CIRCLEVILLE, Ohio (WCMH) — Fred Gordon was a student at Ohio State University in the late 1950s when he collected a vast number of Native American artifacts along Hargus Creek near Circleville.

Sadly, Fred Gordon died unexpectedly in 1957 before graduating from OSU. Seven years later. his parents, Edith and Circleville Mayor Ben Gordon, ensured that his collection of about 5,000 relics found along the Pickaway Plains was in good hands at the Pickaway County Historical and Genealogical Society.

Remarkably, he left approximately 1,800 pages of meticulous research notes that marked the precise locations of his finds. Among the discoveries, on display at the Clarke-May Museum in Circleville, are an axe handle and gardening implements from 5,000 years ago, along with some older tools dating back 8,000 years.


The museum’s archaeologist, Jonathan Bowen, estimates that Fred Gordon “would have spent a minimum of 300 hours (or about 2 months of 40-hour work weeks)” to create his records.

The Gordon collection contains “every worked piece of flint or hardstone, as well as fragments of pottery, that he encountered,” according to Bowen, who wrote about this stunning collection in the Pickaway Quarterly (Winter 2020-21).

Circleville was named for a circular earthen Hopewell mound that was 1,100 feet wide and linked to a 900-foot square in the center of town. The city was laid out in the early 1800s in a design that mirrored the earthworks.

Although the earthworks were lost over time, the timing of Fred Gordon’s countless hours retrieving pieces of the past, before completion of the Circleville bypass along U.S. 23 in 1958, preserved a significant part of ancient history along the lower Scioto River Valley.

Brad Lepper, senior archaeologist of the Ohio History Connection’s World Heritage Program and curator at Newark Earthworks, said, “It’s a complement to the historic record; it tells you stories that maybe history didn’t record in the books.

“Fred Gordon’s donation of his incredible collection to the Clarke-May Museum, is an important contribution to our understanding of Pickaway County’s and Ohio’s ancient Indigenous history. His careful record keeping adds tremendous scientific value to the artifacts he found.”

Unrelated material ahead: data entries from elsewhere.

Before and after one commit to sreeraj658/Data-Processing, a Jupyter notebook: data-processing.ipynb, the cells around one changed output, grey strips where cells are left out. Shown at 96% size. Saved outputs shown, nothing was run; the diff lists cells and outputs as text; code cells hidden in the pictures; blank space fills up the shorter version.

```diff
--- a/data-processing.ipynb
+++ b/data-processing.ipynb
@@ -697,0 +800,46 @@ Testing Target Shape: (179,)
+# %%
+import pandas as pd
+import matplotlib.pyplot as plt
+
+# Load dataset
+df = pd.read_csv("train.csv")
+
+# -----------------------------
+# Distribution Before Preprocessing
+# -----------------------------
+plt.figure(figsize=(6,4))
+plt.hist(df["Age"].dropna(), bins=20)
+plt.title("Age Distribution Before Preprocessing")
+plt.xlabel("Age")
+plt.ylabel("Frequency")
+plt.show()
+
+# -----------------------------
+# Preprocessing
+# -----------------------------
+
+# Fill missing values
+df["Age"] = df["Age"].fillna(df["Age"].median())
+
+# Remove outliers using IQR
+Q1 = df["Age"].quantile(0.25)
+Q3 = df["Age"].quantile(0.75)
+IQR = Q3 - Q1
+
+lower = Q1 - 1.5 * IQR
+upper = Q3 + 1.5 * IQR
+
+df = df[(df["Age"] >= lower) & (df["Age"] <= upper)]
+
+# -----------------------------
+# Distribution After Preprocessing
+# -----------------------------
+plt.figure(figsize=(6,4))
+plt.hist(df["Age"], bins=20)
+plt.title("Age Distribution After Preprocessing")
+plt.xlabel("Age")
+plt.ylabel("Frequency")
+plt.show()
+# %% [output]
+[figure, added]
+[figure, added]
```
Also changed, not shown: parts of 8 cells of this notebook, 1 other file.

The Hopewell Ceremonial Earthworks, representing a group of eight Ohio earthworks in Licking, Ross and Warren counties, were recognized on Sept. 19 as a United Nations Educational, Scientific and Cultural Organization (UNESCO) World Heritage site, which includes the Octagon Earthworks in Newark and Great Circle in Newark and Heath. Additionally, the Fort Ancient Earthworks and Nature Preserve in Warren County, and the Hopewell Culture National Historical Park in Chillicothe, are part of the Hopewell Ceremonial Earthworks.

The earthworks were constructed by Native Americans between A.D. 1 and A.D. 400. The Newark Earthworks are considered to be the largest group of geometric earthen enclosures anywhere in the world.

“The major (Native American) tribes that have known to have been in Ohio include the Shawnee, the Wyandot, the Seneca, the Iroquois, the Delaware, and many other tribes,” Lepper said. The Shawnee were indigenous to Ohio, before being forced to relocate west of the Mississippi River by the Indian Removal Act of 1830.

“I hope his example encourages others with similar collections to consider donating them to Ohio museums where they can be appreciated and studied by anyone interested in our ancient past,” Lepper said.